Screenshot and code edit data:

-----

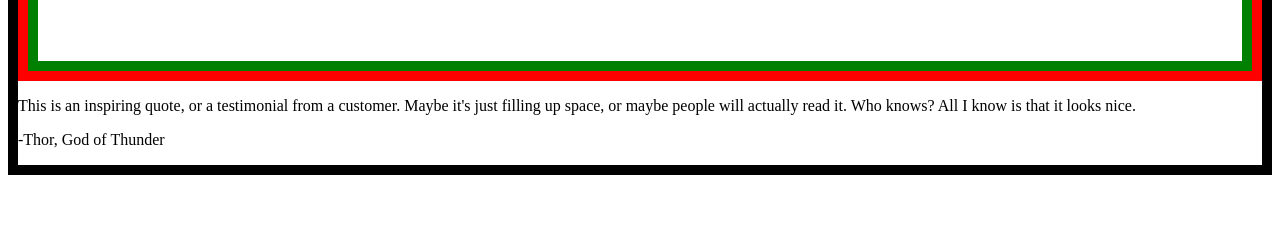
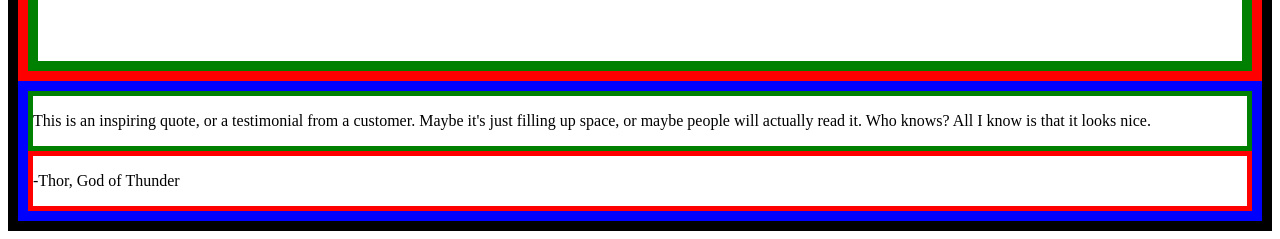
Before and after one commit to aimsa3/odin-landing-page, a plain HTML site: page index.html in a window 1280 px wide. Shown: the part 733-972 px from the top of the page. Before the commit the page ends 916 px from the top, so only its background shows below. Drawn offline with Linux system fonts and the light colour scheme.

Commit message:
Add quote section boxes

```diff
--- a/style.css
+++ b/style.css
@@ -112,3 +112,15 @@ li {
     max-width: 150px;
     border: 5px solid red;
 }
+
+.quote-section {
+    border: 10px solid blue;
+}
+
+.quote-body {
+    border: 5px solid green;
+}
+
+.quote-author {
+    border: 5px solid red;
+}
```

-----

Work to complete: Return each record exactly as given, excluding any image.

Answer to this exercise:
Before and after one commit to aimsa3/odin-landing-page, a plain HTML site: page index.html in a window 1280 px wide. Shown: the part 733-972 px from the top of the page. Before the commit the page ends 916 px from the top, so only its background shows below. Drawn offline with Linux system fonts and the light colour scheme.

Commit message:
Add quote section boxes

```diff
--- a/style.css
+++ b/style.css
@@ -112,3 +112,15 @@ li {
     max-width: 150px;
     border: 5px solid red;
 }
+
+.quote-section {
+    border: 10px solid blue;
+}
+
+.quote-body {
+    border: 5px solid green;
+}
+
+.quote-author {
+    border: 5px solid red;
+}
```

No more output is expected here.